The characters, too, help carry the burden of introducing such a vivid and complex world. They are nearly all of them memorable individuals that have arcs of growth and nuance as the story unfolds. But if I want to be honest, the parts I want to reread — the parts I have gone back to reread, several times — are the parts where Mahit interacts with her imago memory implant, a technology of her home station whereby the experience and skill of previous generations is grafted onto the new people in their roles, with great psychological care taken to integrate them with their predecessors’ personalities. Not to spoil a major plot point, but Mahit’s relationship with Yskandr, the former ambassador whose murder she is investigating — hampered by sabotage early on in the conflict between her home and the Empire — became the heart of the story for me. I found the concept fascinating and exceptionally well-drawn, and I particularly loved the theme behind the idea, of being seen and understood and not alone, with all the intimacy and peril that implies. That, too, chimes somewhat with a theme in The Goblin Emperor, though the implications are not at all drawn out in the same way.

I gave this a solid four stars on Goodreads and would rec it unreservedly for people who like the kinds of things I’ve described. It was hard for me to not read it like a writer, which I’m not sure is a fault at all, but it did put a small remove in my own intimacy with the story, and in any case it was so well written that it didn’t suffer by that undercurrent of examination. Definitely worth the purchase.

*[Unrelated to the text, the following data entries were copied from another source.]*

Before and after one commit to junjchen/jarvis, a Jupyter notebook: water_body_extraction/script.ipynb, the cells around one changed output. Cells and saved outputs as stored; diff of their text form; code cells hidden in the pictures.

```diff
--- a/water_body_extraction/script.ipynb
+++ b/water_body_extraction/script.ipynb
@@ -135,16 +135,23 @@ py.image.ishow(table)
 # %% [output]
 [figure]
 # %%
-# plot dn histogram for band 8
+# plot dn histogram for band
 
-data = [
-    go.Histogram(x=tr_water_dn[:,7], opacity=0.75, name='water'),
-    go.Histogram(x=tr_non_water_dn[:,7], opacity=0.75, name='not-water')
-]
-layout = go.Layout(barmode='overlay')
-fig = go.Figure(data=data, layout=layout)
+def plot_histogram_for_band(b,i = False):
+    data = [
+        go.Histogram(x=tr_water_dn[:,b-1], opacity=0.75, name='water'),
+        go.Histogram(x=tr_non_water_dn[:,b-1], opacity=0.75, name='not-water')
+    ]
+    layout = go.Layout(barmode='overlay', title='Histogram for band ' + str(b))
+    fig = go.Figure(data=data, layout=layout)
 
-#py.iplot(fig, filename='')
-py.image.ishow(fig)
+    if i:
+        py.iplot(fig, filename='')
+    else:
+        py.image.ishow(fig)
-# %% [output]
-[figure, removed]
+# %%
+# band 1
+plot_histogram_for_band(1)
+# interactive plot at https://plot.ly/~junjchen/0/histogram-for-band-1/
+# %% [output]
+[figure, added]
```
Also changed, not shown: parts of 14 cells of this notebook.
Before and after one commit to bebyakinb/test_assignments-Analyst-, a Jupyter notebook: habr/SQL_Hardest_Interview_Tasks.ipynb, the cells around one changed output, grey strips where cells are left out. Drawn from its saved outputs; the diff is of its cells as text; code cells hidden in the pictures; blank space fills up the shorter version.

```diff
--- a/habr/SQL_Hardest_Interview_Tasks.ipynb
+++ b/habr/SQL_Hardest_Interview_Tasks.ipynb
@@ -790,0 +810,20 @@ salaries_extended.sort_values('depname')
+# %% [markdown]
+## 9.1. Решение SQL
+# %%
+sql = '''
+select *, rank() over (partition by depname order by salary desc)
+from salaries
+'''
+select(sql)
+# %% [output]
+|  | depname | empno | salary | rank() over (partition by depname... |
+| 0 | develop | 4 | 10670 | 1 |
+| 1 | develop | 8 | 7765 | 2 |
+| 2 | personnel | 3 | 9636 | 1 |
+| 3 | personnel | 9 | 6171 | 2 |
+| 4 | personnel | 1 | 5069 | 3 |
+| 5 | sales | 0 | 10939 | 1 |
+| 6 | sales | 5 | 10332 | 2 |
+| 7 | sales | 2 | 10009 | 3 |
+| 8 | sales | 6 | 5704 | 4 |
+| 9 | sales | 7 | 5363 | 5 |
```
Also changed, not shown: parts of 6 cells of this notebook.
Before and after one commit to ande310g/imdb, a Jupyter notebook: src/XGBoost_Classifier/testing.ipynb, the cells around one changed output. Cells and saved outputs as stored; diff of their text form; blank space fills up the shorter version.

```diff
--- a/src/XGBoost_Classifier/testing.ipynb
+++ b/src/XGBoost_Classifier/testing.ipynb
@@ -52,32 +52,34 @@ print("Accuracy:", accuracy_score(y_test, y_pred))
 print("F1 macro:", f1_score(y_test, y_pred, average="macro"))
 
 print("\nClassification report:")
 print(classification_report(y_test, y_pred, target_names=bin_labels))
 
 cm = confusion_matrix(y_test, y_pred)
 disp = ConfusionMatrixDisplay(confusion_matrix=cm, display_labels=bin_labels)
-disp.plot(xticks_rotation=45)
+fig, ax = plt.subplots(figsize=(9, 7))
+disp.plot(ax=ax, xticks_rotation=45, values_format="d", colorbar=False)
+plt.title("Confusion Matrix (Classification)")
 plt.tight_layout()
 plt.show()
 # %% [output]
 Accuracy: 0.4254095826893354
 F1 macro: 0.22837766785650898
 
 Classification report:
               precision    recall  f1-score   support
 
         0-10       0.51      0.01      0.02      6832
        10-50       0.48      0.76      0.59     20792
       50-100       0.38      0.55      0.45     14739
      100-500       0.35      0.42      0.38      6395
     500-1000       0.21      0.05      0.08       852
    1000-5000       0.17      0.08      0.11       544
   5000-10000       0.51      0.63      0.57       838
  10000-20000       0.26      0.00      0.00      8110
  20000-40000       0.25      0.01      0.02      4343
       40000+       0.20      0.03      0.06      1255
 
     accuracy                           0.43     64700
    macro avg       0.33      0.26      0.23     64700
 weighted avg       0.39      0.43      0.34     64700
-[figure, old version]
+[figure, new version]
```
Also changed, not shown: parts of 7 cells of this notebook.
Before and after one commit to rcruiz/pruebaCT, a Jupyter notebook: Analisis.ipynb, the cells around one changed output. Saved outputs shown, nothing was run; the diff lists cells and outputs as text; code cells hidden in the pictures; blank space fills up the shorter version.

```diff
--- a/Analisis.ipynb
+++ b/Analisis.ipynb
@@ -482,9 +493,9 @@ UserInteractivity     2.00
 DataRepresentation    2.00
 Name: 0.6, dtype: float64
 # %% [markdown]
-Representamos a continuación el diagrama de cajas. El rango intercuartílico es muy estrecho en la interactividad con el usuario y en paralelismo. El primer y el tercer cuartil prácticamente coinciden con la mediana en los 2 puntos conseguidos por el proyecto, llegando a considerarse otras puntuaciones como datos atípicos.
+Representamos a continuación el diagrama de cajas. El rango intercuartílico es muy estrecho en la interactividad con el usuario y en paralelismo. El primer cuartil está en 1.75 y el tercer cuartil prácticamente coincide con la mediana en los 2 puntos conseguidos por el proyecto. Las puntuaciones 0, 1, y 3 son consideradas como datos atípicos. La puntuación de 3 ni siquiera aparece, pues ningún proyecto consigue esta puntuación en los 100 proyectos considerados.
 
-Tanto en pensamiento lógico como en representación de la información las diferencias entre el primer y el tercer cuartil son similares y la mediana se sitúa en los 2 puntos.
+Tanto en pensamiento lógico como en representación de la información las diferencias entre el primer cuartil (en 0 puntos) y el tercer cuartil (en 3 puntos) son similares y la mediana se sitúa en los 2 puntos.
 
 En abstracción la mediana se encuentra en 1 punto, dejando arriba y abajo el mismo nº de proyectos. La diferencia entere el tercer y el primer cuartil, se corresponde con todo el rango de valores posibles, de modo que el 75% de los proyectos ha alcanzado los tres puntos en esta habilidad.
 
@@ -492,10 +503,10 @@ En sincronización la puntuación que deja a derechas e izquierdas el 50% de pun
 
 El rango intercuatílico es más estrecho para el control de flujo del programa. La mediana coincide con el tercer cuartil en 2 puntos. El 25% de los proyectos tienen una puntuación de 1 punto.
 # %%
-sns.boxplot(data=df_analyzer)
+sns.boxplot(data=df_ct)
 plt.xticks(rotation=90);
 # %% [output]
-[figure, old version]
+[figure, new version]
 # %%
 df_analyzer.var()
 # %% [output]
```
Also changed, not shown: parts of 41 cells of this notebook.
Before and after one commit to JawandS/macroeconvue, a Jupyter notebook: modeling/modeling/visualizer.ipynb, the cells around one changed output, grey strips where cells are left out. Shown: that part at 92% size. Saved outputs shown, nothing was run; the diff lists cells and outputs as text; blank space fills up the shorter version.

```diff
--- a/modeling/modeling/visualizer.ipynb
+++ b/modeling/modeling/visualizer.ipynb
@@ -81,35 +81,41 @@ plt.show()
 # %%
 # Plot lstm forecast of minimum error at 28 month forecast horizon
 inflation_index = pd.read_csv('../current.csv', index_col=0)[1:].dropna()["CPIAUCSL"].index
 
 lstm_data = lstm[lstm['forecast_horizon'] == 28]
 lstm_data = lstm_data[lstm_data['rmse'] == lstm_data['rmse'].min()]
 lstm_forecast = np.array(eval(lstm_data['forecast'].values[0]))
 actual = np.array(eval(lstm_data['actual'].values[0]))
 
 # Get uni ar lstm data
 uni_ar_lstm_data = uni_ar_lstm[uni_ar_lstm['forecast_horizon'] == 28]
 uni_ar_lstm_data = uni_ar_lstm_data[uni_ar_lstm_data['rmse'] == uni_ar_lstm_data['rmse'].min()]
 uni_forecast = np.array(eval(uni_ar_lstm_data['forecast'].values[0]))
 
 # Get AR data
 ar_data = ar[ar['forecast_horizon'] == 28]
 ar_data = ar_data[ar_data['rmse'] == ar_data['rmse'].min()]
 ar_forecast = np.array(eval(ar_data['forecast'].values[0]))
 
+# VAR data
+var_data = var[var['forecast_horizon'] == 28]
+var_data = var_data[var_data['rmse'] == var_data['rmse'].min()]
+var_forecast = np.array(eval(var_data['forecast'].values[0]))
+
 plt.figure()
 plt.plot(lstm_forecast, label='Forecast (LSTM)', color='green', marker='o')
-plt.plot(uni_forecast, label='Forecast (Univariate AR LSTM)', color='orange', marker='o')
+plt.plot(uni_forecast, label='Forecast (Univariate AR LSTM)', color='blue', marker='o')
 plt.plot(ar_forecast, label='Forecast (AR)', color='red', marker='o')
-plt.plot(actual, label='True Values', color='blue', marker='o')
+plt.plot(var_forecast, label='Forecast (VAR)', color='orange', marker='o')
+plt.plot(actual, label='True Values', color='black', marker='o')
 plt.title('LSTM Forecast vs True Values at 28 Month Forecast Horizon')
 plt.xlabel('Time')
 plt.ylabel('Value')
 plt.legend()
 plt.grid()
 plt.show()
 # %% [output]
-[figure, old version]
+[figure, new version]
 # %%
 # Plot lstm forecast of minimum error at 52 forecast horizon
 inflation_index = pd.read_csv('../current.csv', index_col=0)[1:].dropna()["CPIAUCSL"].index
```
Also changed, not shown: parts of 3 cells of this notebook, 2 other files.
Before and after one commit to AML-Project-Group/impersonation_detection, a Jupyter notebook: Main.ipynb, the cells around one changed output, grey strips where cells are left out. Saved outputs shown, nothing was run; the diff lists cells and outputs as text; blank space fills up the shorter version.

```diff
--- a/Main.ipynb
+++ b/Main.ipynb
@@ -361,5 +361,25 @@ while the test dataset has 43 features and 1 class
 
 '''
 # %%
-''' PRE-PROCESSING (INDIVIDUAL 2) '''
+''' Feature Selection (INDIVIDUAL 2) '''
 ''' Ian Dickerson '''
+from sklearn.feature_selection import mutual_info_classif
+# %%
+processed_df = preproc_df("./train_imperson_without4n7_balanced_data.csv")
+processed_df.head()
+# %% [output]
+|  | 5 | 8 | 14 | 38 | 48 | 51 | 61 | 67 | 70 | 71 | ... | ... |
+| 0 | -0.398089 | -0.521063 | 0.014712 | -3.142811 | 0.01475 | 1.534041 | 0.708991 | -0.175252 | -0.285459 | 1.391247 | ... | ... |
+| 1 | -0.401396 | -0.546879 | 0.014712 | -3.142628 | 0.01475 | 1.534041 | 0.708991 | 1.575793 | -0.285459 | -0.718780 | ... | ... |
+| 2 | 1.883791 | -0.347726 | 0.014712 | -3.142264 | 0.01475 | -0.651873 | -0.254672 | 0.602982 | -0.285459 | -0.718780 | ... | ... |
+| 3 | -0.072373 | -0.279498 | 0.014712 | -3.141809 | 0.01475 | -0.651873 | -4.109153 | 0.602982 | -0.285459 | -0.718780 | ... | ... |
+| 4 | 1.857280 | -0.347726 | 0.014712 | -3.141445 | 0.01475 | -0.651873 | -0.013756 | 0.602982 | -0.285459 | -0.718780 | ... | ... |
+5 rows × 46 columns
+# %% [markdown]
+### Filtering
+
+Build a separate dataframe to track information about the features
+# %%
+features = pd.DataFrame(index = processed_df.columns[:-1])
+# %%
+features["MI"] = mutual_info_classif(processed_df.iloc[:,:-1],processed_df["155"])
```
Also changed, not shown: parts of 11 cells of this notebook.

Review: Jodi Taylor, Just One Damned Thing After Another

[crossposted from Goodreads; slightly spoilery, caveat lector]

Just what it says on the tin.

A book club choice that I’m finally catching up on. Rather wish I’d read it last winter when it was being discussed — there were fun things to talk about in this one. Also wish I could give it 3 1/2 stars, as I definitely liked it better than The Japanese Lover and Where’d You Go, Bernadette? which were also book club reads.

In fact, I almost gave it four stars, but this book just fell enough short of the admiration I have for Ann Leckie’s recent books, the Rivers of London series, and a plurality of Terry Pratchett’s books — though if you like those, you should certainly try this.

The first-person protagonist is a firecracker (or maybe something slightly less benign), with a snarky voice and the most towering capacity for mayhem this side of Miles Vorkosigan. The story was compelling enough to finish in one sitting (the plot, being more or less solid events from start to finish, definitely lends itself to this), but that very sense of undifferentiated urgency left me without much of a grasp on the story, much like when I was a kid in gym shaking a parachute, losing hold of my edge, and fumbling to catch it again. I can’t tell if this is a feature or a bug.

[Mild spoiler] Meanwhile, the characters our heroine makes enemies with turn out to be the bad guys — what are the odds? This sort of thing really annoys me in principle, but in practice this book was saved by the fact that Jodi Taylor is very good at spotting difficulties and lampshading them. (Nothing wrong with a little lampshading! I’ve been known to use the technique myself.) Max, who apparently comes from an unspeakably abusive childhood, second-guesses herself when working out who the villians are, and even gives them more credit than she should precisely because she doesn’t like them. Very believably, she does not trust her own trust meter, with widely mixed results.

Similarly, most of the characters are types, which is handy in a book as full of “damned things” as this is — but if the story gets round to them, they act interestingly within their types, though in some cases less believably than Max.

The emotional throughline of the story was very compelling, and would have been more so if there’d been more dynamic range, but there was never time for anything like that, nor even to grieve for the characters who got killed, many of them gone just as one gets to know them.

These things annoyed me a good deal, which, as I said, is ultimately a point in this book’s favor because it was the opposite of “meh” — so I don’t wish I had my Sunday afternoon back. And isn’t that what we ask of a book first and foremost?